→ Activity
Please return every line of the records below that contains the word "acceptance".

→ Dataset entries
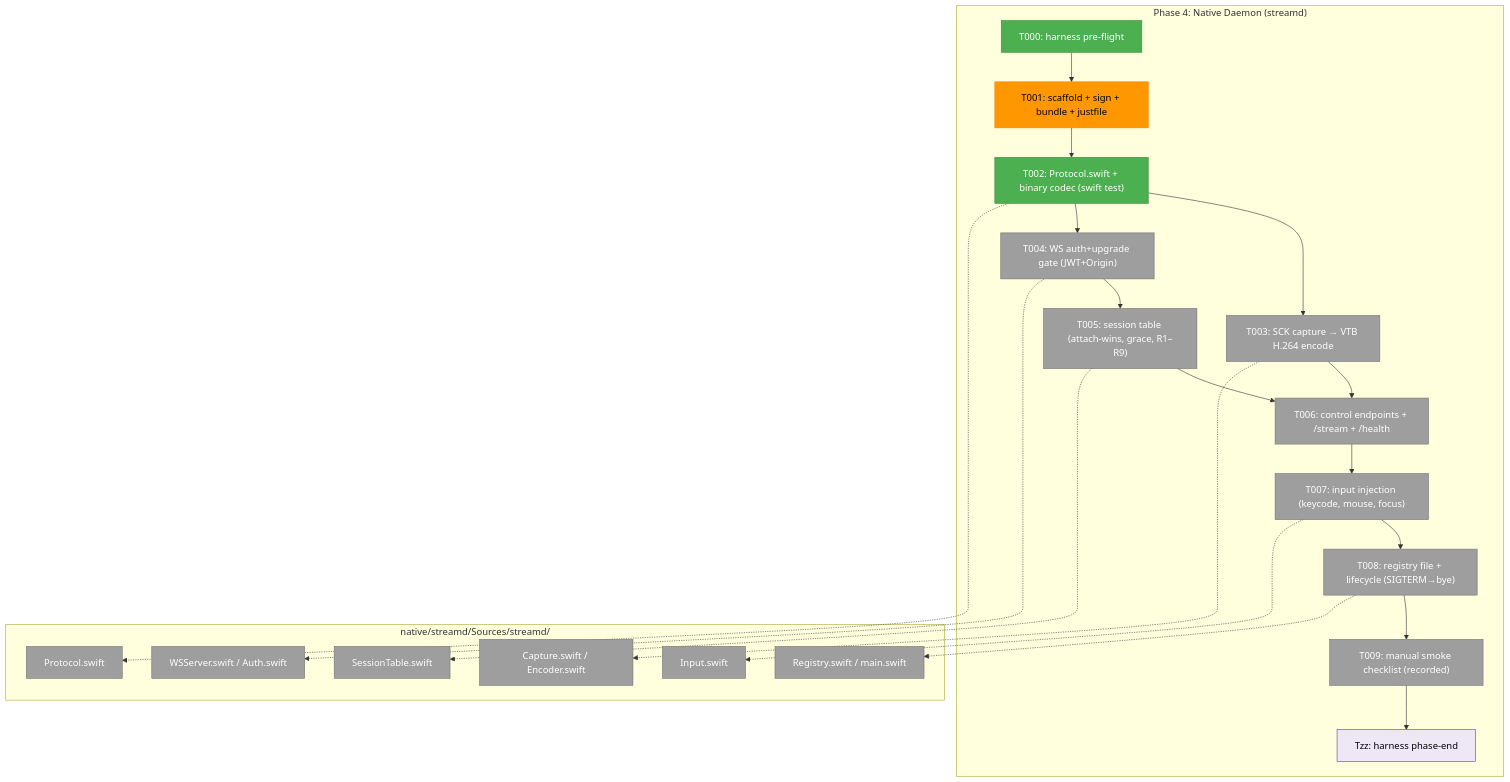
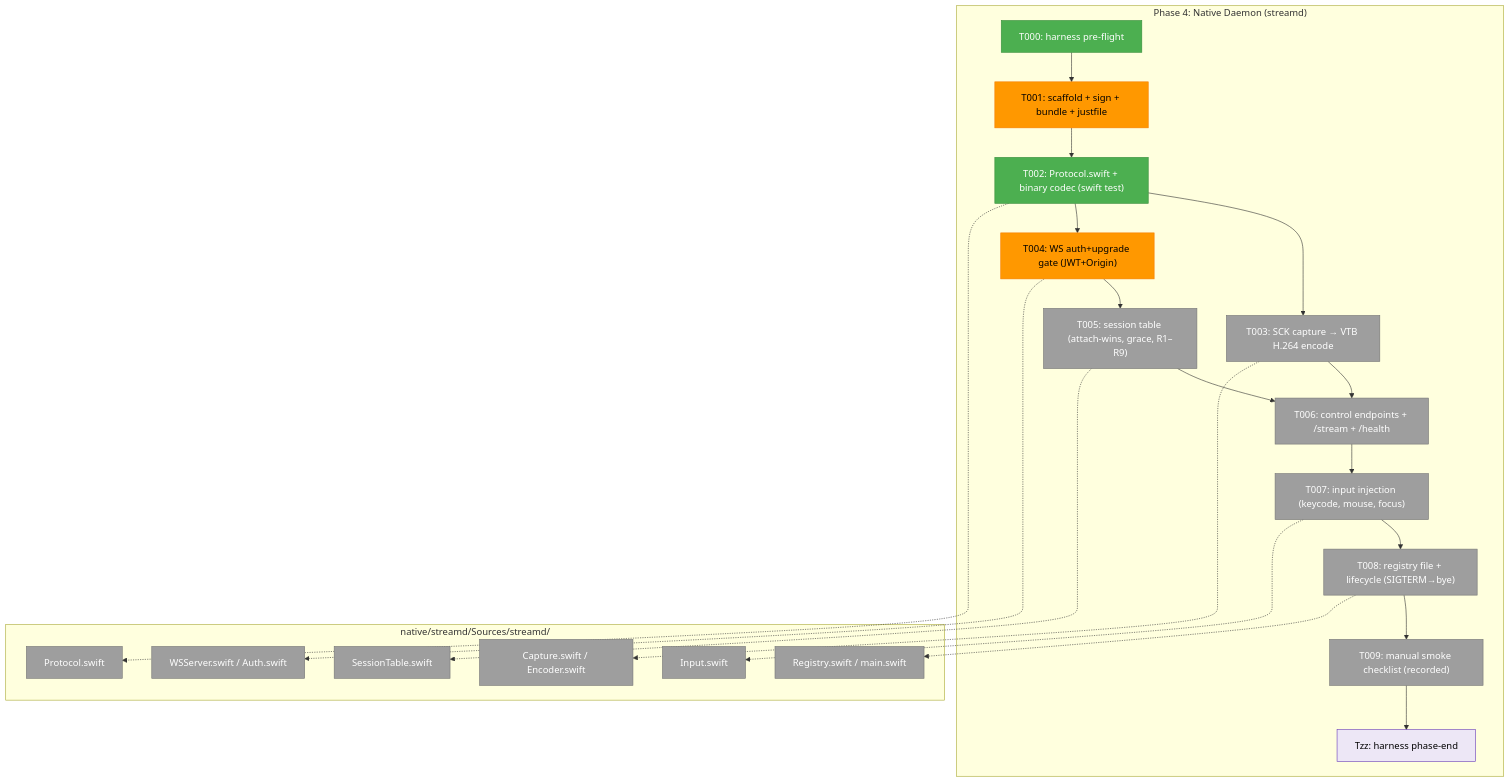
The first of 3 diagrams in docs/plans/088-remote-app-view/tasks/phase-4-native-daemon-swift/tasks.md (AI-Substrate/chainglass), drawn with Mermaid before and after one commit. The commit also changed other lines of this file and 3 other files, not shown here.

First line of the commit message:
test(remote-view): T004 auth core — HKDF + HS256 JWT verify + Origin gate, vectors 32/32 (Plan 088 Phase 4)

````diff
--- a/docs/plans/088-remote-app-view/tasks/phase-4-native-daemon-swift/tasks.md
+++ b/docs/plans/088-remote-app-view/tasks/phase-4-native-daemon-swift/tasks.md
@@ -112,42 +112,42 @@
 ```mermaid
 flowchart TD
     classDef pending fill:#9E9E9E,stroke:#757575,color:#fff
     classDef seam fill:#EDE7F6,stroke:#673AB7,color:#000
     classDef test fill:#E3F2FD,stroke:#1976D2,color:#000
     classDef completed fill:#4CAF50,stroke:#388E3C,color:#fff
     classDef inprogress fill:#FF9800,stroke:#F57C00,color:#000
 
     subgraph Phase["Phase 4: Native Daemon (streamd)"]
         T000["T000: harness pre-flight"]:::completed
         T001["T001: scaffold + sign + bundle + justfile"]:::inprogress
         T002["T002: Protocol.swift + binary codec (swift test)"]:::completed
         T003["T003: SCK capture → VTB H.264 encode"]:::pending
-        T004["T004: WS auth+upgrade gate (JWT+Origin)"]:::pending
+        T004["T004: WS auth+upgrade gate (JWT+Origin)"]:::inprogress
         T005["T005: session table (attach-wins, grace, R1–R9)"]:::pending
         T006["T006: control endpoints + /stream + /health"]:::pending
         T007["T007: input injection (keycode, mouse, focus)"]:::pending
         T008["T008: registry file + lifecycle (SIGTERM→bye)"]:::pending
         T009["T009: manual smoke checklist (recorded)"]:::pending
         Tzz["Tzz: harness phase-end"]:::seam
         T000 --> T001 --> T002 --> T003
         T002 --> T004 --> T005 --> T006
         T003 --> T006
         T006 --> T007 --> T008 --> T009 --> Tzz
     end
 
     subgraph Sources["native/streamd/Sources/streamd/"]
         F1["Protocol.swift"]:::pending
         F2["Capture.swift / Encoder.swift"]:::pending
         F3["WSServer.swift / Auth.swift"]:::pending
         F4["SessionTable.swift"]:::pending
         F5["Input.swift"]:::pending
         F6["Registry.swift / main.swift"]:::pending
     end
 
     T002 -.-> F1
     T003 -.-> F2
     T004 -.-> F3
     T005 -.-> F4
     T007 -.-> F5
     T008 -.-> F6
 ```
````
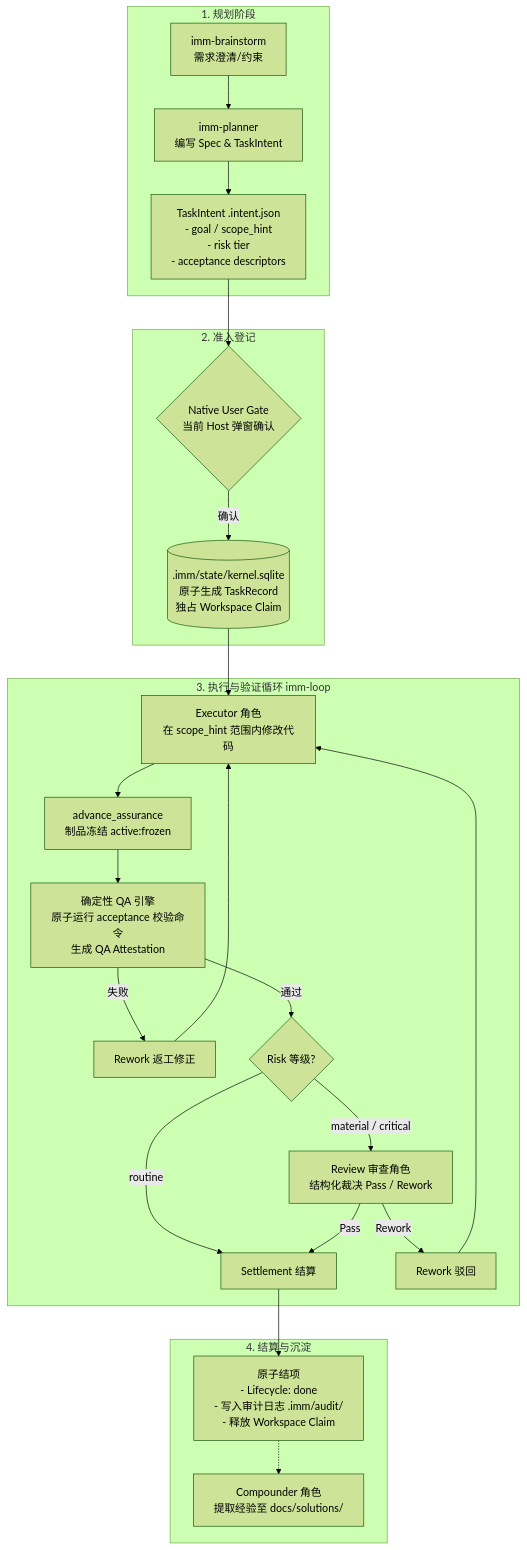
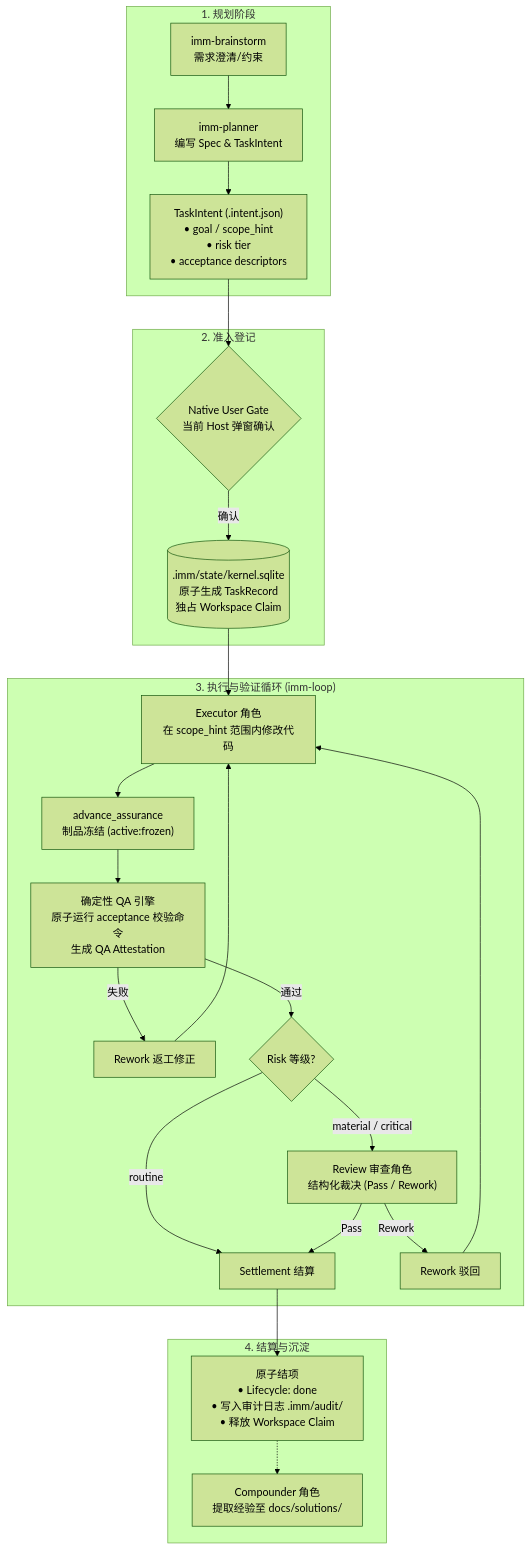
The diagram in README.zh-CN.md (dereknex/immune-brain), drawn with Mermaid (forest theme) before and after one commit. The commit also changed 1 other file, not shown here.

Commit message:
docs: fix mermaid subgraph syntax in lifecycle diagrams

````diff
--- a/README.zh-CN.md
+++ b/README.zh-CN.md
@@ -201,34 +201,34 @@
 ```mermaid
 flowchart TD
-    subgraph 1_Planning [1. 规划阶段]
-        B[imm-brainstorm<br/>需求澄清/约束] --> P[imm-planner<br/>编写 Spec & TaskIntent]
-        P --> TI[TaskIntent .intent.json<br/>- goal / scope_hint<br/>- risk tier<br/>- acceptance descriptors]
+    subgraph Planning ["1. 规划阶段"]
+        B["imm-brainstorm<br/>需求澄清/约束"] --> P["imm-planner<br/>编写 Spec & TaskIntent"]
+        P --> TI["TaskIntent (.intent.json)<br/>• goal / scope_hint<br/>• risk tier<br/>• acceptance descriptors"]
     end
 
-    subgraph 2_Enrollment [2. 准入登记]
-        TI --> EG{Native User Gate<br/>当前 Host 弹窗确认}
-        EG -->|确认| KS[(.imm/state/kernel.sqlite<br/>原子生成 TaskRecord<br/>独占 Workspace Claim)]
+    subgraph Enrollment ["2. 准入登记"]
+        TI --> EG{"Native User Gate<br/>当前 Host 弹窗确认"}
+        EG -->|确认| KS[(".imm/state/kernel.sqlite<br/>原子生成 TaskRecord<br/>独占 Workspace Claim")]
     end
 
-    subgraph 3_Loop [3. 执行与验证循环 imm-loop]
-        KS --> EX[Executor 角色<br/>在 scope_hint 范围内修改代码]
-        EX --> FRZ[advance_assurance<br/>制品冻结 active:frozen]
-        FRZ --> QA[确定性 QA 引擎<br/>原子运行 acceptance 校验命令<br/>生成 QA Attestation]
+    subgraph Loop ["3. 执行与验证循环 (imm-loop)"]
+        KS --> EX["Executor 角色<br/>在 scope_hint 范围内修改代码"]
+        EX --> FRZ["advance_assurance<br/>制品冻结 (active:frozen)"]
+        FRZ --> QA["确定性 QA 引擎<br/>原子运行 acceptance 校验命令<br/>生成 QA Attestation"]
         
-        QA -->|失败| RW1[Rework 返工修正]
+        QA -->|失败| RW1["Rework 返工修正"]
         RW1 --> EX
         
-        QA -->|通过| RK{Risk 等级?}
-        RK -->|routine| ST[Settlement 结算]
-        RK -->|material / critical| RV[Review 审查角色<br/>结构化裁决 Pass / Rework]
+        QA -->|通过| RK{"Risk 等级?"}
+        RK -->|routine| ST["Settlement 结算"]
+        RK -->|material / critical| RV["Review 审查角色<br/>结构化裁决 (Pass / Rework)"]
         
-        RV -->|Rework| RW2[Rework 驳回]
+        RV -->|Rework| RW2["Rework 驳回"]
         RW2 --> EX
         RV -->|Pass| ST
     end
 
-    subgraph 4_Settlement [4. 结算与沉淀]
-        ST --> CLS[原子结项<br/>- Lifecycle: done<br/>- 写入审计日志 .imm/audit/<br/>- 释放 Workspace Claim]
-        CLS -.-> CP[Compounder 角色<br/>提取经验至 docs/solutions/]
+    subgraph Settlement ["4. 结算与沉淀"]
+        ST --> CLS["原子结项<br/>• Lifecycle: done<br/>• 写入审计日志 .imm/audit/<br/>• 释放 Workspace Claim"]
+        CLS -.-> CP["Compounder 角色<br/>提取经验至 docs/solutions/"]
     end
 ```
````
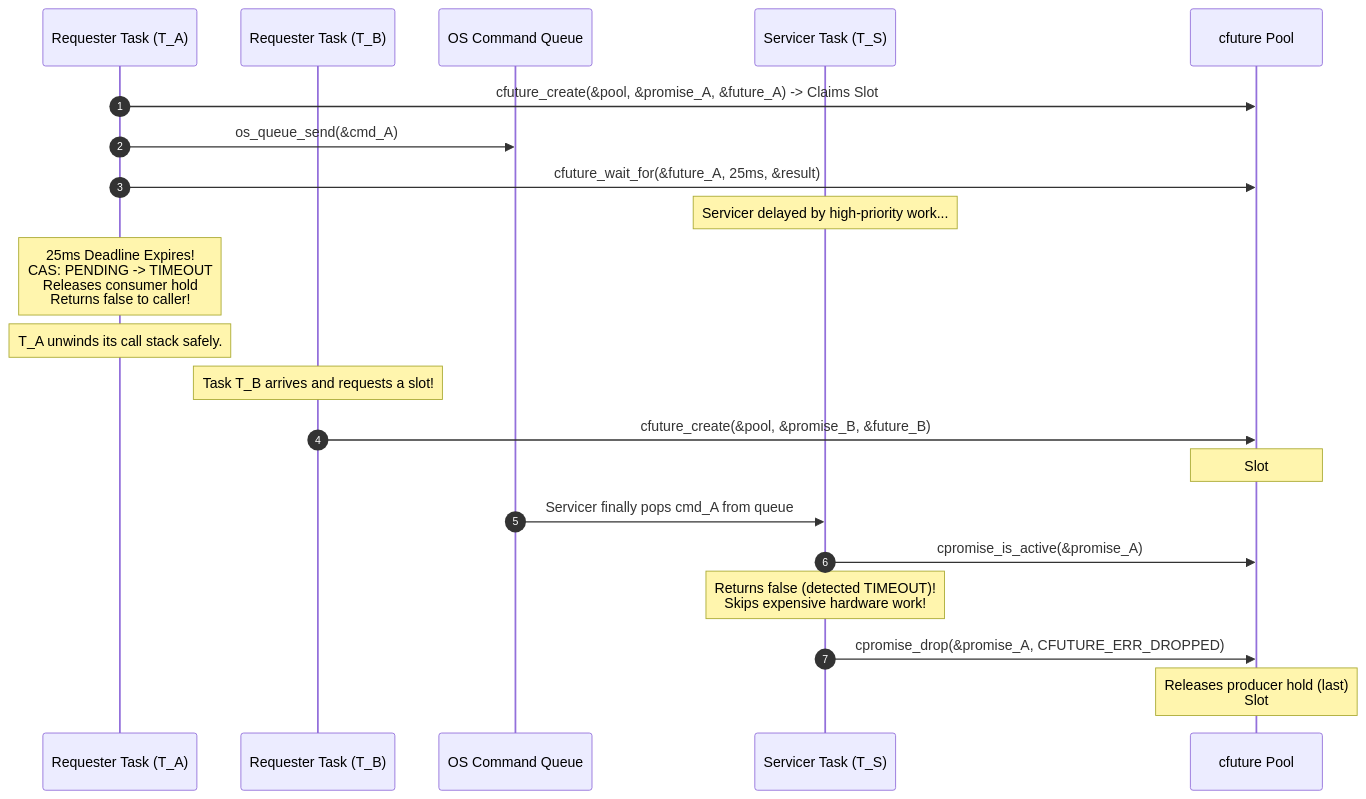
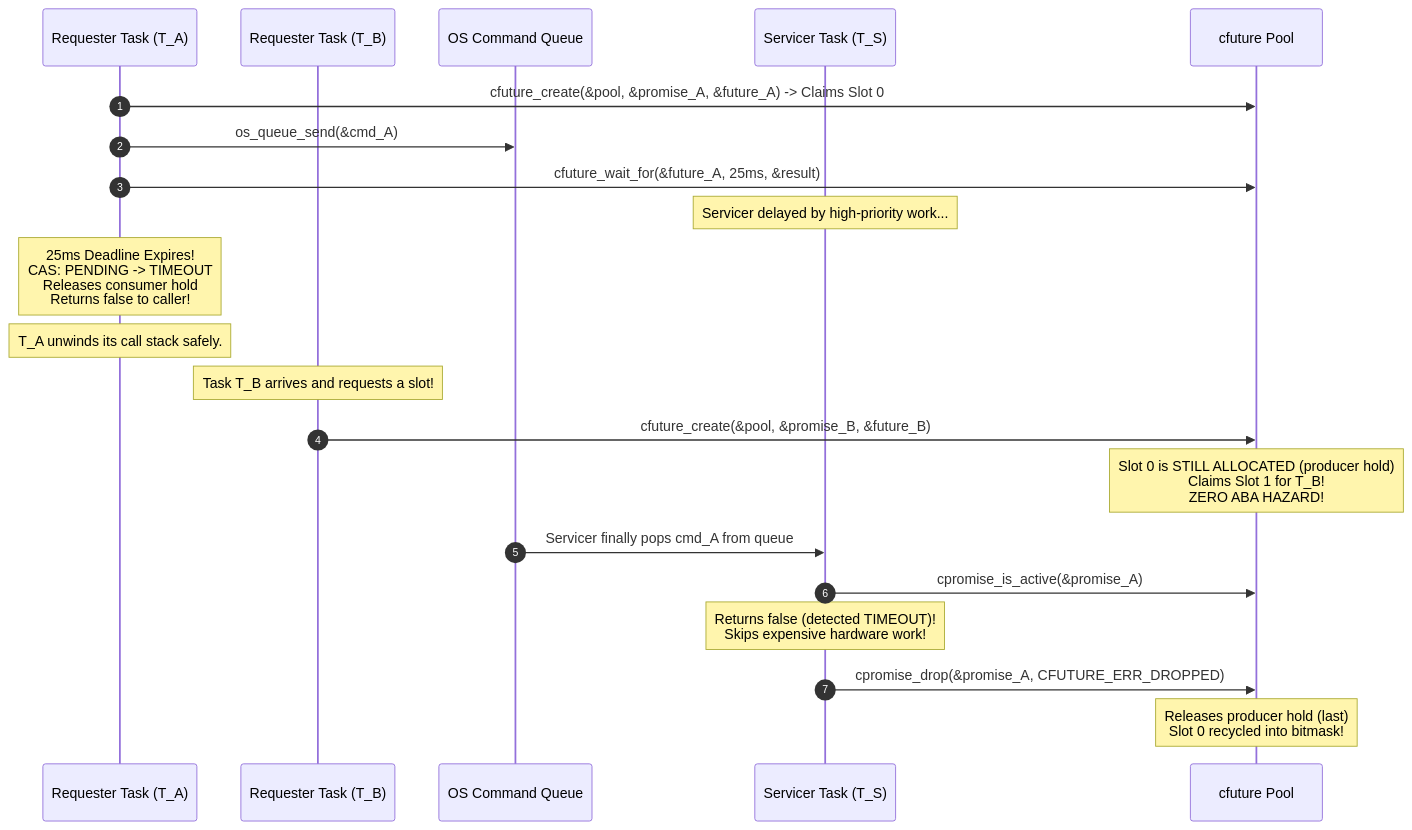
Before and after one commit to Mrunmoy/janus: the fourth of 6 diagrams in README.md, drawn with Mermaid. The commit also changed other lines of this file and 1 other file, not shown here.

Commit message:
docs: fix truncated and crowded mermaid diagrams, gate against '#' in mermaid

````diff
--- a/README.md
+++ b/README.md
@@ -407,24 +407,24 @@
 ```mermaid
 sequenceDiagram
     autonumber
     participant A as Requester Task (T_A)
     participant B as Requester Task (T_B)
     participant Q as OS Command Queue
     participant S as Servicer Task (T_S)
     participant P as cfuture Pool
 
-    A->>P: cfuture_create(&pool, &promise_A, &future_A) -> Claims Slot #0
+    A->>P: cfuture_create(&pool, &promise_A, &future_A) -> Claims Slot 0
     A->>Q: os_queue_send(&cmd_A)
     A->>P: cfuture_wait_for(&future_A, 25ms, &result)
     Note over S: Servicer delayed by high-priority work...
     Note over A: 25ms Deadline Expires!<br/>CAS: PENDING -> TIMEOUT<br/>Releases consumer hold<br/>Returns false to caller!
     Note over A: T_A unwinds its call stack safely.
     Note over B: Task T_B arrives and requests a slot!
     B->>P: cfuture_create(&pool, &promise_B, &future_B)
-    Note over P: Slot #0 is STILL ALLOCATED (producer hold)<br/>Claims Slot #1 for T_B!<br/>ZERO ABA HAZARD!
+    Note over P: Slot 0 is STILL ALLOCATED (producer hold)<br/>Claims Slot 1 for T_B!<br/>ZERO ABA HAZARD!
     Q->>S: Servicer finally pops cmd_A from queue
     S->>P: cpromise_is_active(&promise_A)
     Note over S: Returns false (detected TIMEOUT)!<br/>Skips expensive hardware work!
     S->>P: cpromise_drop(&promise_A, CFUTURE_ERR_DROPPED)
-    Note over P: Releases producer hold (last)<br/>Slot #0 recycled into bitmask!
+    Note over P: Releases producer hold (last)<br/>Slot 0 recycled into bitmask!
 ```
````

→ Your response
-        P --> TI[TaskIntent .intent.json<br/>- goal / scope_hint<br/>- risk tier<br/>- acceptance descriptors]
+        P --> TI["TaskIntent (.intent.json)<br/>• goal / scope_hint<br/>• risk tier<br/>• acceptance descriptors"]
-        FRZ --> QA[确定性 QA 引擎<br/>原子运行 acceptance 校验命令<br/>生成 QA Attestation]
+        FRZ --> QA["确定性 QA 引擎<br/>原子运行 acceptance 校验命令<br/>生成 QA Attestation"]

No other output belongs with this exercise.